A study of an emerging zone off New Zealand suggests that the process, vital for life on Earth, may at first be localized and then develop into something much larger.
July 30 marks 100 years since the birth of Marie Tharp, a pioneering geologist who created some of the first maps of the ocean floor. We’re celebrating her achievements and legacy with blog posts, giveaways, and more.
Walter Pitman, a seagoing geophysicist who spotted a crucial piece of a huge puzzle that revolutionized the earth sciences, has died.
Lynn Sykes, a pivotal figure in the development of plate tectonics, discusses a new memoir of his career.
On the volcanic Indian Ocean island of Anjouan, scientists are investigating a rock that apparently formed on a far-off continent.
On a small volcanic island in the Indian Ocean lies a geologic enigma—a mass of pure white quartzite sandstone apparently formed on a faraway continent long ago. How did it get there?
Sykes helped to establish plate tectonic theory in the 1960s. He is professor emeritus at the Lamont-Doherty Earth Observatory.
The Corinth rift is one of the most seismically active areas in Europe. Starting this month, researchers will drill into the rift to discover its past and future.

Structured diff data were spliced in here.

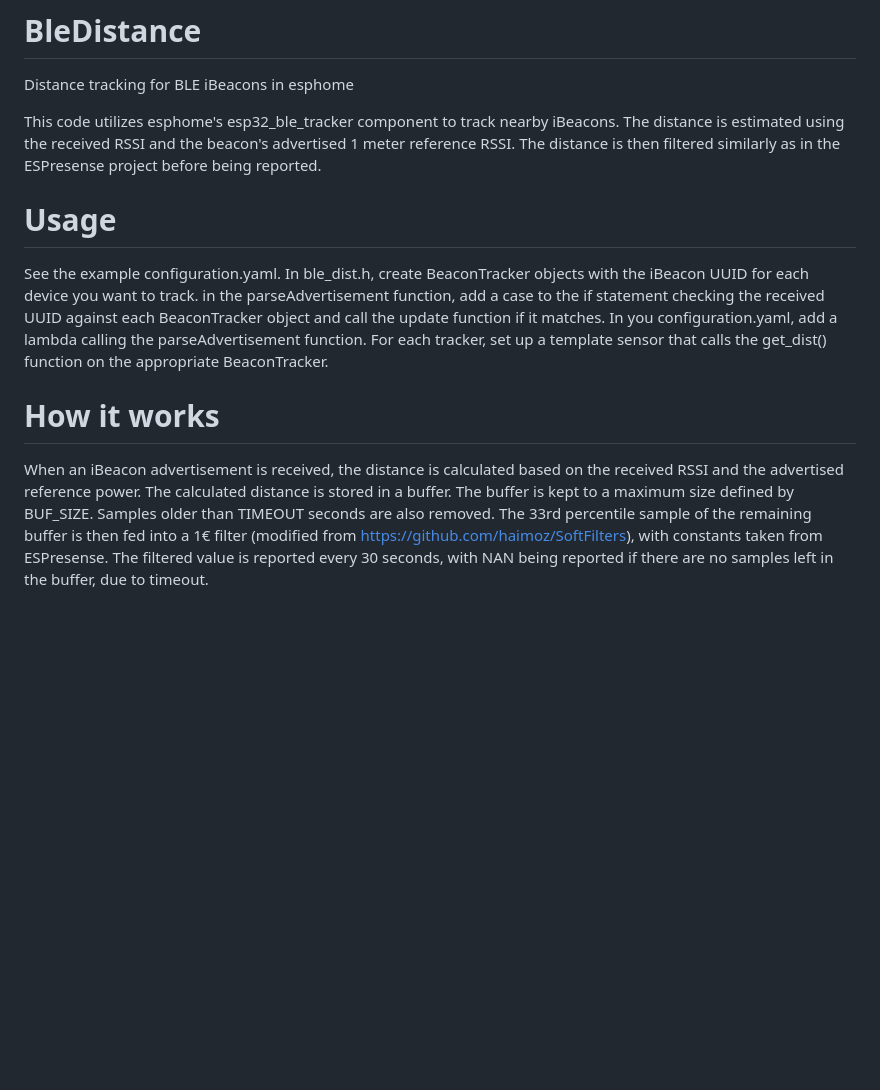
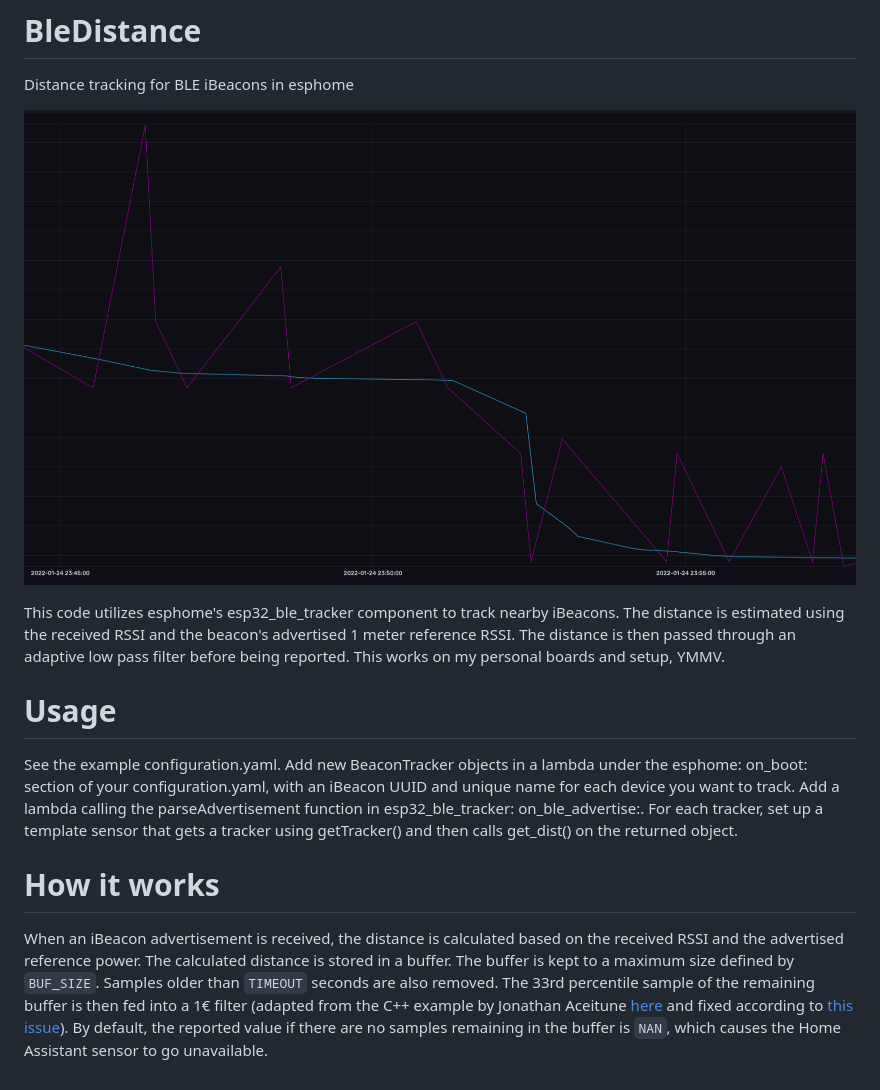
Before and after one commit to rpatel3001/BleDistance, a Markdown page: README.md, the part around the change. Rendered like a GitHub page; pictures changed too: screenshot.png (added); blank space fills up the shorter version.

Commit message:
upgrades

```diff
--- a/README.md
+++ b/README.md
@@ -1,11 +1,13 @@
 # BleDistance
 Distance tracking for BLE iBeacons in esphome
 
-This code utilizes esphome's esp32_ble_tracker component to track nearby iBeacons. The distance is estimated using the received RSSI and the beacon's advertised 1 meter reference RSSI. The distance is then filtered similarly as in the ESPresense project before being reported.
+![Example screenshot](/screenshot.png)
+
+This code utilizes esphome's esp32_ble_tracker component to track nearby iBeacons. The distance is estimated using the received RSSI and the beacon's advertised 1 meter reference RSSI. The distance is then passed through an adaptive low pass filter before being reported. This works on my personal boards and setup, YMMV.
 
 # Usage
 See the example configuration.yaml.
-In ble_dist.h, create BeaconTracker objects with the iBeacon UUID for each device you want to track. in the parseAdvertisement function, add a case to the if statement checking the received UUID against each BeaconTracker object and call the update function if it matches. In you configuration.yaml, add a lambda calling the parseAdvertisement function. For each tracker, set up a template sensor that calls the get_dist() function on the appropriate BeaconTracker.
+Add new BeaconTracker objects in a lambda under the esphome: on_boot: section of your configuration.yaml, with an iBeacon UUID and unique name for each device you want to track. Add a lambda calling the parseAdvertisement function in esp32_ble_tracker: on_ble_advertise:. For each tracker, set up a template sensor that gets a tracker using getTracker() and then calls get_dist() on the returned object.
 
 # How it works
-When an iBeacon advertisement is received, the distance is calculated based on the received RSSI and the advertised reference power. The calculated distance is stored in a buffer. The buffer is kept to a maximum size defined by BUF_SIZE. Samples older than TIMEOUT seconds are also removed. The 33rd percentile sample of the remaining buffer is then fed into a 1€ filter (modified from https://github.com/haimoz/SoftFilters), with constants taken from ESPresense. The filtered value is reported every 30 seconds, with NAN being reported if there are no samples left in the buffer, due to timeout.
+When an iBeacon advertisement is received, the distance is calculated based on the received RSSI and the advertised reference power. The calculated distance is stored in a buffer. The buffer is kept to a maximum size defined by `BUF_SIZE`. Samples older than `TIMEOUT` seconds are also removed. The 33rd percentile sample of the remaining buffer is then fed into a 1€ filter (adapted from the C++ example by Jonathan Aceitune [here](http://cristal.univ-lille.fr/~casiez/1euro/) and fixed according to [this issue](https://github.com/haimoz/SoftFilters/issues/1)). By default, the reported value if there are no samples remaining in the buffer is `NAN`, which causes the Home Assistant sensor to go unavailable.
```
Also changed, not shown: 3 other files.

Off the coast of New Zealand, there is an area where earthquakes can happen in slow-motion as two tectonic plates grind past one another. These slow-slip events create an ideal lab for studying fault behavior along the shallow portion of subduction zones.